One last thing does come back with the trio from the past: a syrupy blue substance that morphs itself into Elsa, the Snow Queen. To the delight of millions, Once Upon A Time will go Frozen next season. Well, she sure walked out of that barn with a purpose.

This finale shows the best of OUAT: Rumple conjuring magic, Red turning into a wolf, and a lovely blend of magic and fairy tales mixed with real-life concepts like family and home. When Emma sees her mother torched by a fireball (something that would only happen in a place like the Enchanted Forest), she realizes for the first time what she’d be giving up by moving to New York. It’s a crazy family, to be sure, but it’s hers, and the finale ends with Emma, who still thought of herself as an orphan as recently as Neverland, finally finding a home.


Unfortunately, the rest of this season got too bogged down in other fantasy realms. As much I enjoyed the interplay between Peter Pan (Robbie Kay) and Rumple in Neverland, all those weeks there were just so long and dark and tedious. The show fared better in Oz, even though there were some giant leaps in logic (Grumpy explained that Princess Aurora got turned back into a human from a flying monkey right before she was due to give birth. Now she’s wearing her Enchanted Forest outfit in Storybrooke.

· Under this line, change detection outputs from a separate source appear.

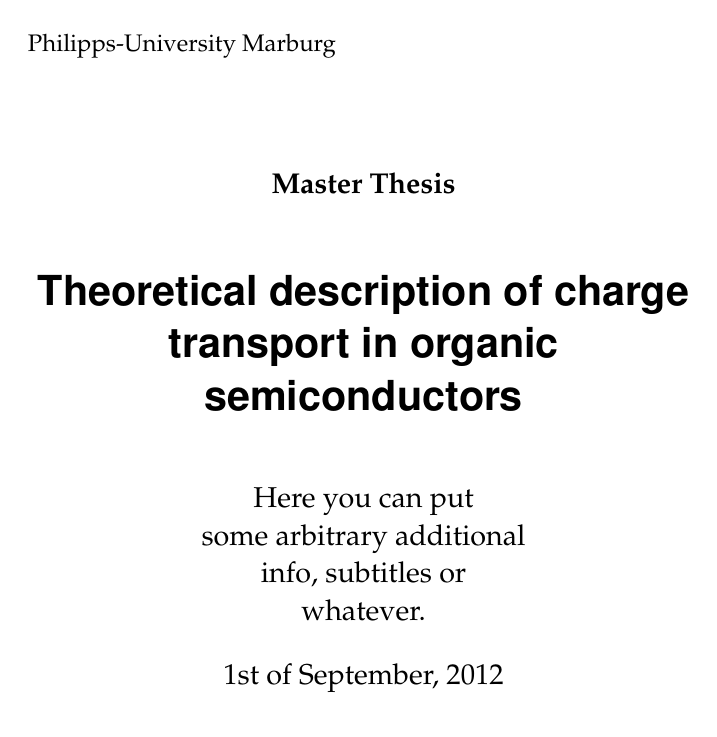
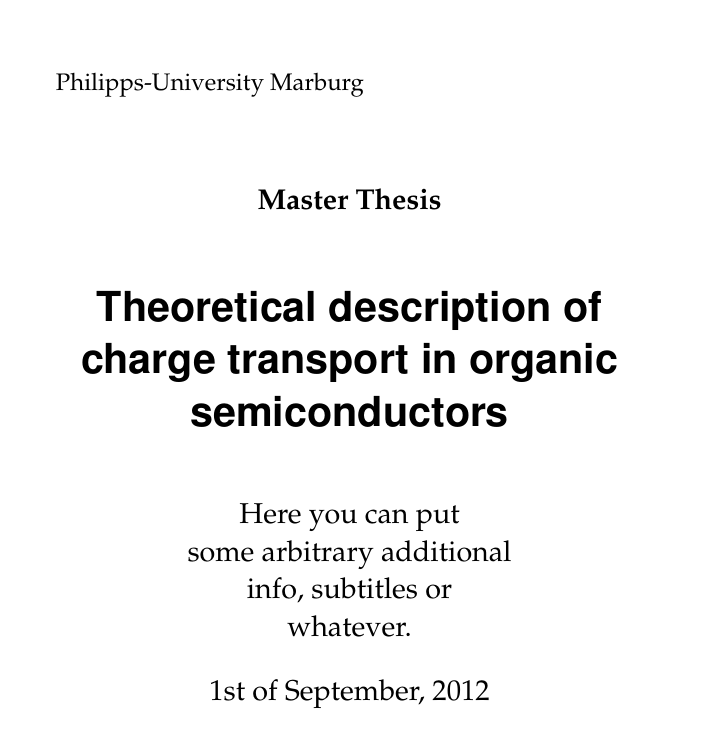
Before and after one commit to janoliver/LaTeX-thesis-template, a LaTeX thesis (thesis.tex, which reads preamble/docclass.tex, preamble/packages.tex): page 1 of 18 before the commit and page 1 of 21 after it. Compiled offline with pdfLaTeX.

Commit message:
small changes

```diff
--- a/preamble/docclass.tex
+++ b/preamble/docclass.tex
@@ -61,4 +61,4 @@
 \KOMAoptions{appendixprefix = true}
 
 % calculate the DIV
-\KOMAoptions{DIV = calc}
+\KOMAoptions{DIV = 10}
--- a/preamble/packages.tex
+++ b/preamble/packages.tex
@@ -11,7 +11,8 @@
 \usepackage{eulervm}
 %\usepackage{mathpple}
 
-% the language of the thesis
+% the language of the thesis (babel recommends loading csquotes)
+\usepackage{csquotes}
 \usepackage[english]{babel}
 
 % These two packages are needed for math and math symbols, which I use
```
Also changed, not shown: thesis.pdf.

No sign of Philip that I could see.). Oz also minimized Robert Carlyle by turning Rumplestiltskin into Zerena’s puppet; even though he got his evil mojo back at the end, this was a waste of the show’s best character. Still, Oz was a fun exploration for the show to take on, but there was no question how things were going to end up: At one point, Snow asks Emma if she’s headed back to New York when this is all over, as of course they’ll be defeating the Wicked Witch any day now. This finale shows that the Storybrookers can do just fine on their own, so I’m hoping they stay in familiar places rather than Narnia or Agrabah or wherever the hell else next season.

Season finale: A-
Neverland: C
Oz: B

Stray observations:

  • So glad to see Meghan Ory appear as Ruby; now that Intelligence is cancelled, hopefully she’ll be back more often.
  • Old school Rumple was hilarious as Emma tried to explain to him how she and Hook arrived from the future: “It’s quite a tale you’re spinning.” But Carlyle also killed it at the end when he tried to find out from Emma what happened to Neal.
  • Speaking of Michael Raymond-James’ character, who keeps showing up again just when I think he’s gone for good, I liked that the Charmings named the baby Prince Neal.
  • “Behold! The Rolly Joger!”
  • Emma seems slow to catch on to the facet that since she’s from the future, no one she recognizes is going to recognize her.
  • I’m glad they’re such a happy family and all, but Henry calling Charming Grandpa is just weird.
  • What is with the outdated technology in Storybrooke? The jail has a BetaMax recorder?
  • I inherited this show from the excellent Oliver Sava this season, and although I probably whined too much when we were stuck on that Neverland island, it really was a lot of fun to cover; thanks for reading. The folks that watch it so intently (looking at you, commenters) delved deeply into the mythology and symbolism and nods to other stories. My first week, I believe there was a back-and-forth in the comments about whether mermaids had horizontal or vertical scales. I am grateful for discussions like those, as they helped enhance the OUAT viewing for all of us.